Re: Meritocracy

Post by MarxBro » Wed Aug 09, 2017 7:16 am

capitalism is about making money and using that money to make more money. not really about 'competence' in any rational sense.

archon
Posts: 59
Joined: Thu May 25, 2017 11:02 am

Re: Meritocracy

Post by archon » Thu Aug 10, 2017 3:35 am

MarxBro wrote:
Wed Aug 09, 2017 7:16 am
capitalism is about making money and using that money to make more money. not really about 'competence' in any rational sense.
How do you define competence?

(again, if you define competence/merit as "Can make money", which is fair because money is exchange-value, the capitalism is meritocratic, because is rewards those traits with money. I think that is not a great definition of merit, and am not actually particularly pro- free market capitalism, but it does do that.)
"Don't be silly -- if we were meant to evolve naturally, why would God have given us subdermal implants?"

phaedrus
Posts: 21
Joined: Mon May 08, 2017 4:01 pm

Re: Meritocracy

Post by phaedrus » Thu Aug 10, 2017 6:38 am

MarxBro wrote:
Wed Aug 09, 2017 7:16 am
capitalism is about making money and using that money to make more money. not really about 'competence' in any rational sense.
Capitalism is about making money and using that money to make more money, yes. One way you can use that money to make more money is to pay people who are good at doing things to do those things, and then sell the fruits of their doing things and take some of the money made by selling said fruits. But if you do this, you have to define "doing things" -- and everyone else also knows this way to use money to make more money, so they're also trying to define "doing things", and you're competing with them.

It's a lot like war that way. Militaries have to be competent; otherwise they lose. In neither case does the system define merit, or even consciously decide to be a meritocracy; its meritocratic properties, to the extent that they exist, emerge from lower-level structures.

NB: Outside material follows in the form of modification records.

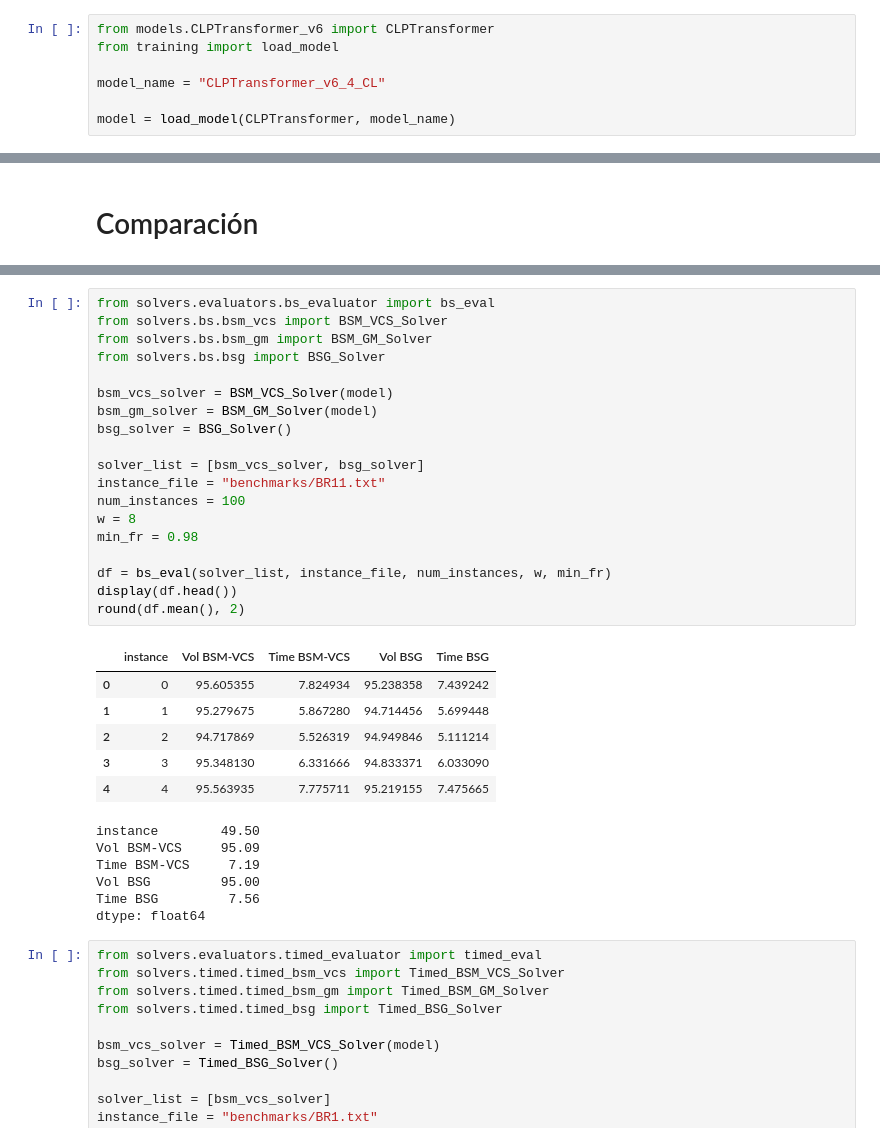
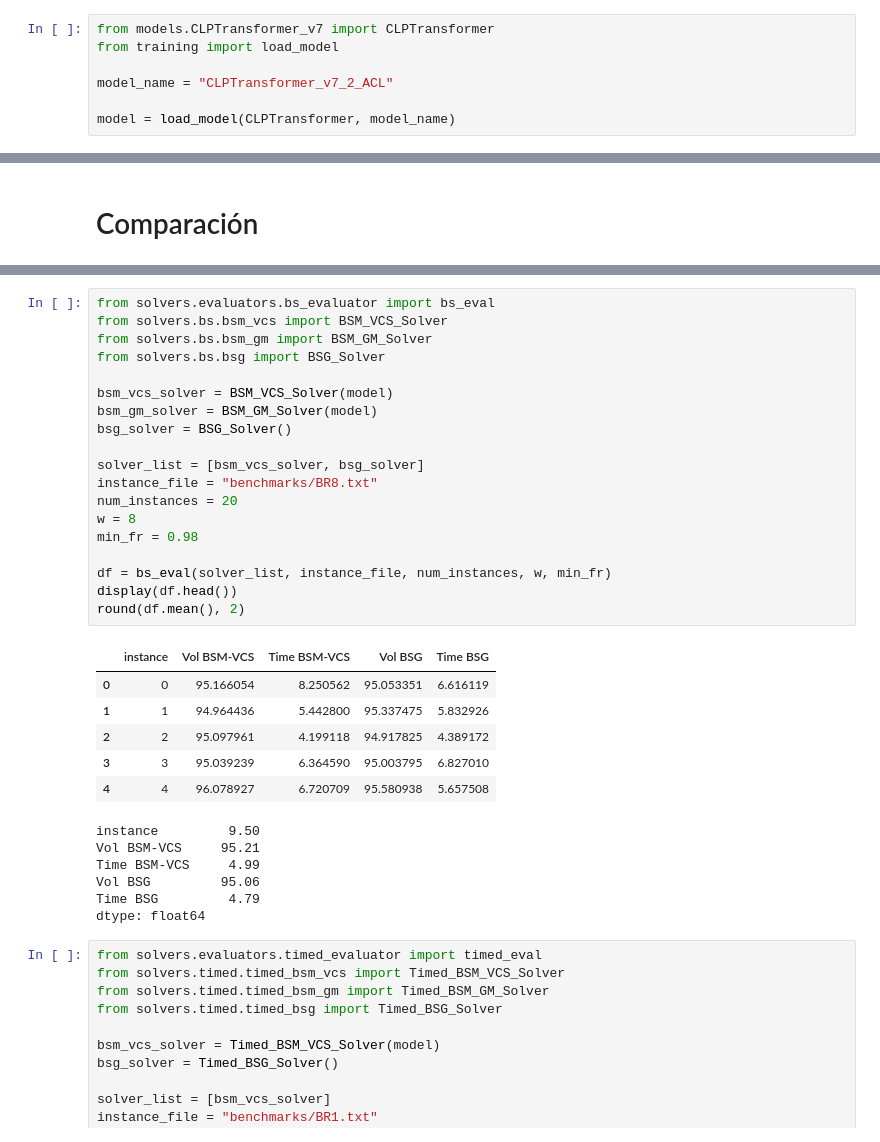
Before and after one commit to OscarRojasG/CLP-Framework, a Jupyter notebook: notebooks/solver.ipynb, the cells around one changed output, grey strips where cells are left out. Drawn from its saved outputs; the diff is of its cells as text.

```diff
--- a/notebooks/solver.ipynb
+++ b/notebooks/solver.ipynb
@@ -2,10 +2,10 @@
 %load_ext autoreload
 %autoreload 2
 # %%
-from models.CLPTransformer_v6 import CLPTransformer
+from models.CLPTransformer_v7 import CLPTransformer
 from training import load_model
 
-model_name = "CLPTransformer_v6_4_CL"
+model_name = "CLPTransformer_v7_2_ACL"
 
 model = load_model(CLPTransformer, model_name)
 # %% [markdown]
@@ -130,34 +132,34 @@ dtype: float64
 # %%
 from solvers.evaluators.bs_evaluator import bs_eval
 from solvers.bs.bsm_vcs import BSM_VCS_Solver
 from solvers.bs.bsm_gm import BSM_GM_Solver
 from solvers.bs.bsg import BSG_Solver
 
 bsm_vcs_solver = BSM_VCS_Solver(model)
 bsm_gm_solver = BSM_GM_Solver(model)
 bsg_solver = BSG_Solver()
 
 solver_list = [bsm_vcs_solver, bsg_solver]
-instance_file = "benchmarks/BR11.txt"
-num_instances = 100
+instance_file = "benchmarks/BR8.txt"
+num_instances = 20
 w = 8
 min_fr = 0.98
 
 df = bs_eval(solver_list, instance_file, num_instances, w, min_fr)
 display(df.head())
 round(df.mean(), 2)
 # %% [output]
 |  | instance | Vol BSM-VCS | Time BSM-VCS | Vol BSG | Time BSG |
-| 0 | 0 | 95.605355 | 7.824934 | 95.238358 | 7.439242 |
-| 1 | 1 | 95.279675 | 5.867280 | 94.714456 | 5.699448 |
-| 2 | 2 | 94.717869 | 5.526319 | 94.949846 | 5.111214 |
-| 3 | 3 | 95.348130 | 6.331666 | 94.833371 | 6.033090 |
-| 4 | 4 | 95.563935 | 7.775711 | 95.219155 | 7.475665 |
+| 0 | 0 | 95.166054 | 8.250562 | 95.053351 | 6.616119 |
+| 1 | 1 | 94.964436 | 5.442800 | 95.337475 | 5.832926 |
+| 2 | 2 | 95.097961 | 4.199118 | 94.917825 | 4.389172 |
+| 3 | 3 | 95.039239 | 6.364590 | 95.003795 | 6.827010 |
+| 4 | 4 | 96.078927 | 6.720709 | 95.580938 | 5.657508 |
-instance        49.50
-Vol BSM-VCS     95.09
-Time BSM-VCS     7.19
-Vol BSG         95.00
-Time BSG         7.56
+instance         9.50
+Vol BSM-VCS     95.21
+Time BSM-VCS     4.99
+Vol BSG         95.06
+Time BSG         4.79
 dtype: float64
 # %%
 from solvers.evaluators.timed_evaluator import timed_eval
```
Also changed, not shown: parts of 3 cells of this notebook, 10 other files.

Lack of meritocracy is in part due to risk-aversion. On an institutional level, hiring is costly and firing is hard; on a personal level, it'll likely reflect more poorly on you if you make unconventional hiring decisions that don't work out than if you make conventional ones that don't work out. IBM PCs conquered the entire personal computer market not on merit of hardware (they were pretty poor for their time), but because nobody ever got fired for buying IBM. (Which led to IBM PCs getting lots and lots of software, which drove uptake for personal use. But it also helped that IBM was in a hurry to enter the PC market -- after the PC team was formed, they had thirty days to design a working prototype and a year to put something on the market, so it was designed with off-the-shelf parts, resulting in an unusually open architecture, which IBM followed up on by encouraging third-party software development... but the biggest factor was that IBM was IBM.) By the same token, nobody ever got fired for hiring from an Ivy.

MarxBro

Re: Meritocracy

Post by MarxBro » Tue Aug 29, 2017 10:28 am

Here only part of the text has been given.